━━ MATERIAL FOR THE TASK ━━

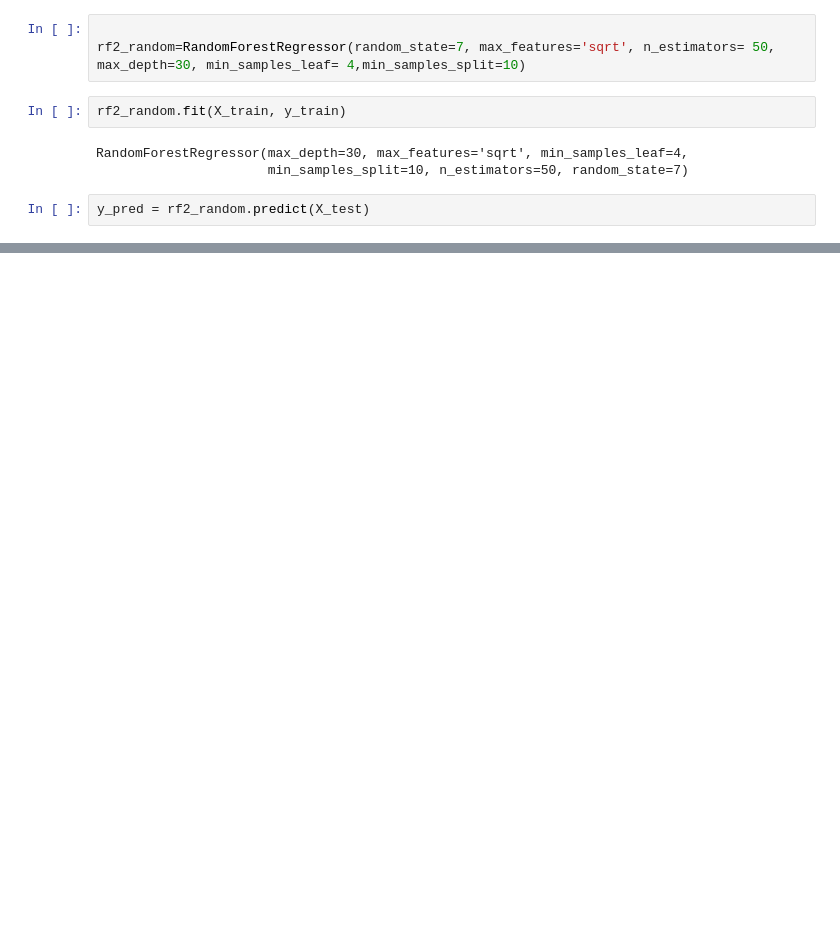
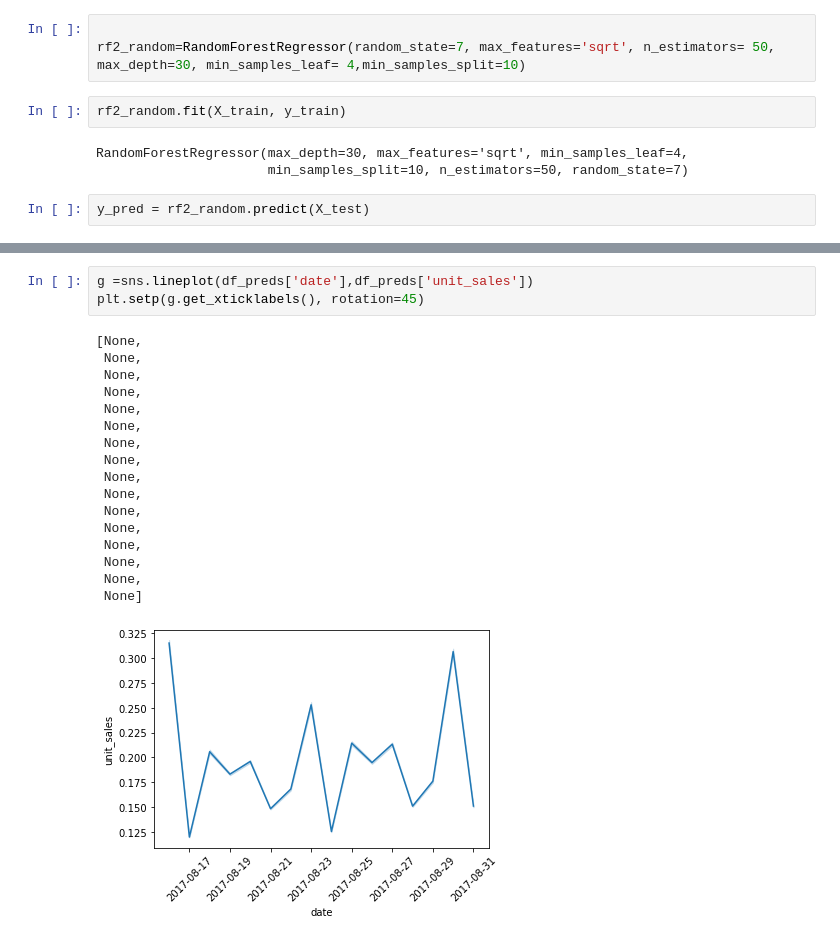
Before and after one commit to palpen/sm-202011, a Jupyter notebook: project_2/Forecasting Sales.ipynb, the cells around one changed output, grey strips where cells are left out. Saved outputs shown, nothing was run; the diff lists cells and outputs as text; blank space fills up the shorter version.

```diff
--- a/project_2/Forecasting Sales.ipynb
+++ b/project_2/Forecasting Sales.ipynb
@@ -473,0 +572,21 @@ nwrmsle = 0.6083523441179814
+# %%
+g =sns.lineplot(df_preds['date'],df_preds['unit_sales'])
+plt.setp(g.get_xticklabels(), rotation=45)
+# %% [output]
+[None,
+ None,
+ None,
+ None,
+ None,
+ None,
+ None,
+ None,
+ None,
+ None,
+ None,
+ None,
+ None,
+ None,
+ None,
+ None]
+[figure, added]
```
Also changed, not shown: parts of 37 cells of this notebook, 1 other file.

━━━

● **TASK GOAL**
Give every record again without changing a word. Exclude the pictures.

● **RESPONSE AREA**
Before and after one commit to palpen/sm-202011, a Jupyter notebook: project_2/Forecasting Sales.ipynb, the cells around one changed output, grey strips where cells are left out. Saved outputs shown, nothing was run; the diff lists cells and outputs as text; blank space fills up the shorter version.

```diff
--- a/project_2/Forecasting Sales.ipynb
+++ b/project_2/Forecasting Sales.ipynb
@@ -473,0 +572,21 @@ nwrmsle = 0.6083523441179814
+# %%
+g =sns.lineplot(df_preds['date'],df_preds['unit_sales'])
+plt.setp(g.get_xticklabels(), rotation=45)
+# %% [output]
+[None,
+ None,
+ None,
+ None,
+ None,
+ None,
+ None,
+ None,
+ None,
+ None,
+ None,
+ None,
+ None,
+ None,
+ None,
+ None]
+[figure, added]
```
Also changed, not shown: parts of 37 cells of this notebook, 1 other file.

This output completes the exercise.